Azzam Al-Ahmad, a member of Fatah’s Central Committee and its representative to talks with Hamas, told the Jordanian daily Al-Ghad that Kerry was “elusive” when speaking of the exclusion of East Jerusalem from the rest of the West Bank.
“An ambiguous term such as ‘greater Jerusalem’ in [Kerry's] proposal could reach the Dead Sea, and could [equally] not include [the Palestinian village of] Abu Dis,” Al-Ahmad told the Jordanian daily. “This [ambiguity] destroys all American efforts to reach a peace agreement.”
Palestinian sources have reported “extremely difficult” talks with Kerry over the weekend. According to a report by Agence France Presse, Kerry has exerted immense pressure on PA President Mahmoud Abbas to accept Israel as a Jewish state as part of a framework agreement, a demand Abbas continues to adamantly oppose.
The Palestinian source quoted Kerry as saying that the demand to recognize Israel as a Jewish state is not only an Israeli demand, but one shared by the American administration as well.
But Al-Ahmad said that Kerry’s ambiguity on Jerusalem and the settlements leave little chance for the Palestinian side to accept his offers.
“Kerry is stuck in a vicious circle. If he continues to propose what he has [so far], he will achieve nothing,” Al-Ahmad said.
Kerry, for his part, acknowledged the difficulties experienced by both sides, but insisted that progress has been achieved.
“Mistrust obviously exists at a very high level. So we have to work through that and around that and over that,” he said. The secretary of state was traveling to Jordan and Saudi Arabia on Sunday before returning to Israel Sunday evening to continue talks.

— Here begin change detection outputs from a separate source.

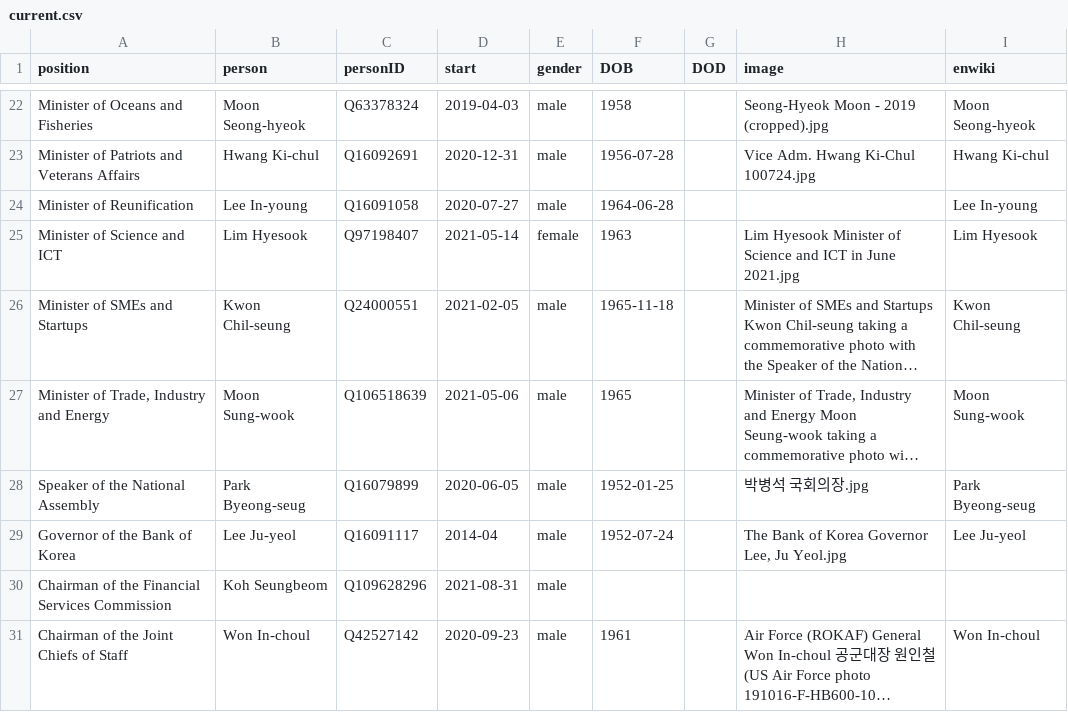
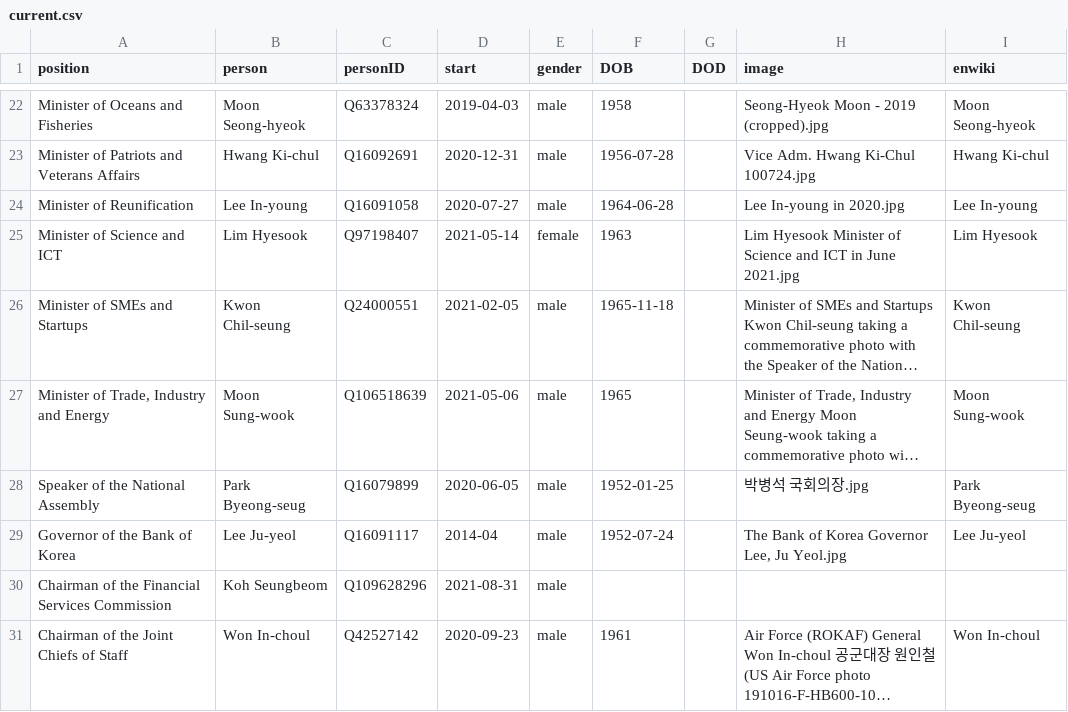
Before and after one commit to every-politician-scrapers/south-korea-ministers, a CSV file: html/current.csv, drawn as a sheet; only a part is shown, gaps mark what is left out; long unchanged cells end in ….

```diff
--- a/html/current.csv
+++ b/html/current.csv
@@ -23,3 +23,3 @@ Minister of Oceans and Fisheries,Moon Seong-hyeok,Q63378324,2019-04-03,male,1958
 Minister of Patriots and Veterans Affairs,Hwang Ki-chul,Q16092691,2020-12-31,male,1956-07-28,,Vice Adm. Hwang Ki-Chul 100724.jpg,Hwang Ki-chul
-Minister of Reunification,Lee In-young,Q16091058,2020-07-27,male,1964-06-28,,,Lee In-young
+Minister of Reunification,Lee In-young,Q16091058,2020-07-27,male,1964-06-28,,Lee In-young in 2020.jpg,Lee In-young
 Minister of Science and ICT,Lim Hyesook,Q97198407,2021-05-14,female,1963,,Lim Hyesook Minister of Science and ICT in June 2021.jpg,Lim Hyesook
```
Also changed, not shown: html/holders21.csv, html/legislators.csv.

With regards to the Jordan Valley, Al-Ahmad said the Palestinians rejected any Israeli presence under a final status agreement, but agreed to international forces patrolling the border, including, for example, a joint Jordanian-American contingent. He added that former Israeli prime minister Ehud Olmert had already agreed to forgo the Israeli military presence in the Jordan Valley during talks with Abbas. (Prime Minister Benjamin Netanyahu insists on an ongoing IDF presence to secure the eastern border.)
Palestinian officials continued to voice their opposition to provisional or framework agreements as an alternative to the original nine-month timetable agreed upon with the US, which ends in April.
On Saturday, chief Palestinian negotiator Saeb Erekat said that Kerry was not engaged in working on a “transitional agreement” but rather was discussing “all core issues.”
Al-Ahmad articulated the Palestinian position differently.
“The framework agreement is being used to blackmail the Palestinians and reshuffle the cards, or lengthen the negotiation period beyond nine months,” he said.